● WHAT IS EXPECTED: What lines below contain the string "diagram"? List them all.

========================================

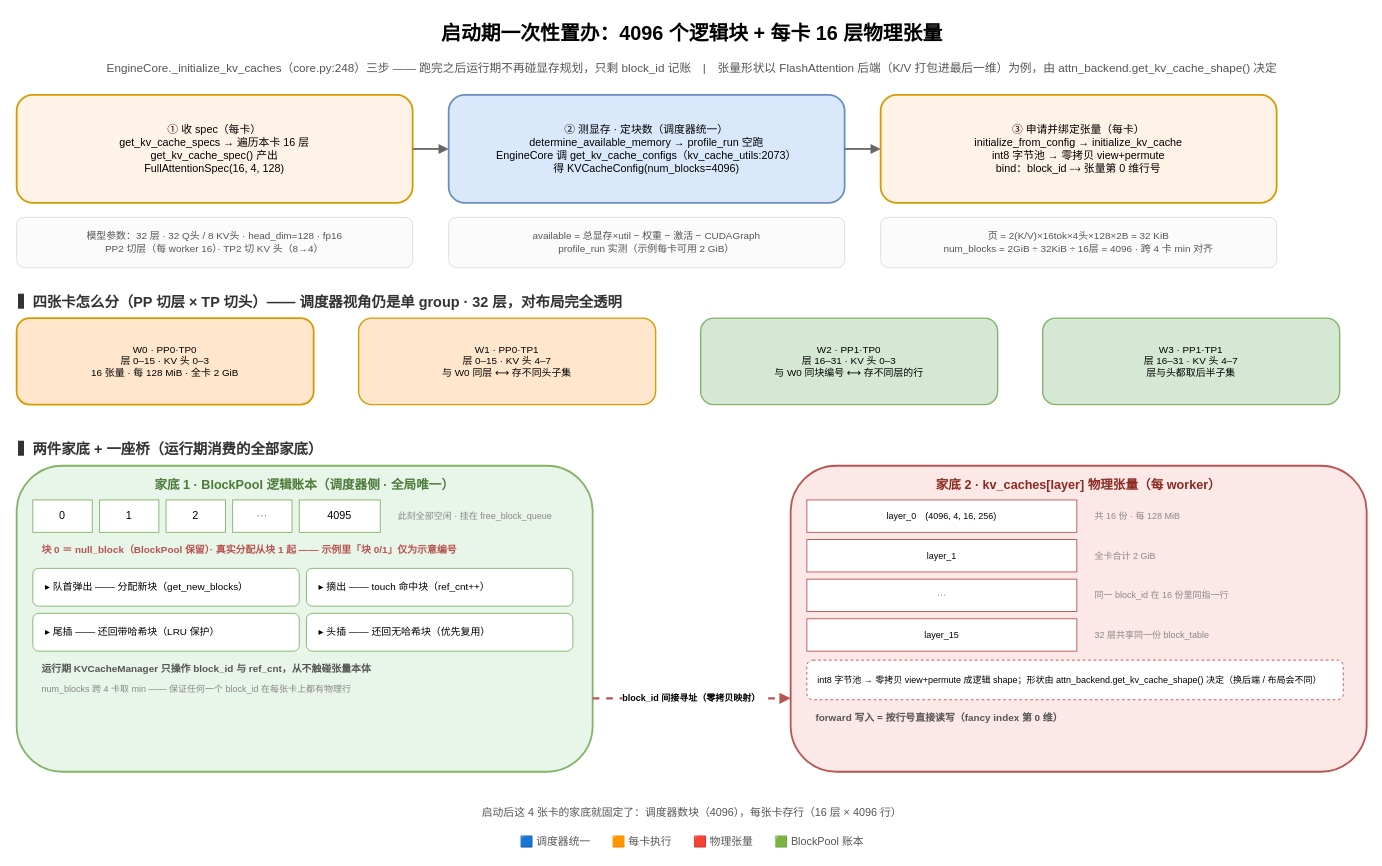
GoCHug/vllm keeps this draw.io diagram as page "启动期 · 物理家底的购置" (3 of 6) of vllm/v1/core/kvcache_draw/kvcache_e2e_flow.drawio. Above is the earlier version. Source tidied: cells renumbered, new cells numbered last; positions are measured from the earlier drawing's top-left corner, leaving out a move shared by most shapes. Both pictures are drawn from the tidied source at 90%, with x=0, y=0 at pixel (16, 15).
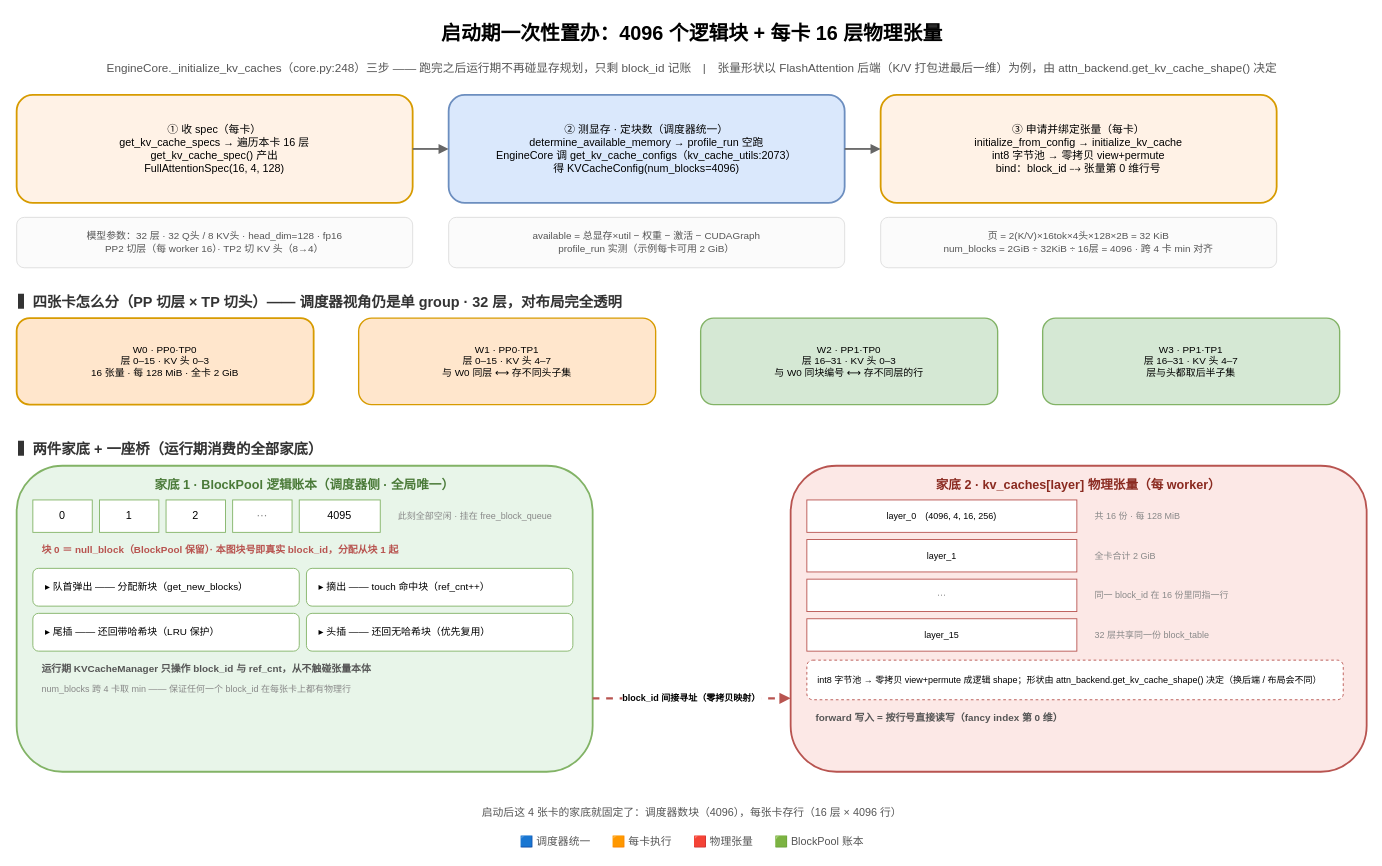
The same diagram, later.

Change to the diagram source:
```diff
@@
-    <mxCell id="25" value="块 0 ＝ null_block（BlockPool 保留）· 真实分配从块 1 起 —— 示例里「块 0/1」仅为示意编号" style="text;html=1;fontSize=11;align=left;spacingLeft=8;fontColor=#b85450;fontStyle=1;verticalAlign=middle;" parent="1" vertex="1">
+    <mxCell id="25" value="块 0 ＝ null_block（BlockPool 保留）· 本图块号即真实 block_id，分配从块 1 起" style="text;html=1;fontSize=11;align=left;spacingLeft=8;fontColor=#b85450;fontStyle=1;verticalAlign=middle;" parent="1" vertex="1">
       <mxGeometry x="18" y="582" width="606" height="22" as="geometry" />
     </mxCell>
```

========================================

● SOLUTION FOR THIS EXERCISE:
GoCHug/vllm keeps this draw.io diagram as page "启动期 · 物理家底的购置" (3 of 6) of vllm/v1/core/kvcache_draw/kvcache_e2e_flow.drawio. Above is the earlier version. Source tidied: cells renumbered, new cells numbered last; positions are measured from the earlier drawing's top-left corner, leaving out a move shared by most shapes. Both pictures are drawn from the tidied source at 90%, with x=0, y=0 at pixel (16, 15).
The same diagram, later.
Change to the diagram source:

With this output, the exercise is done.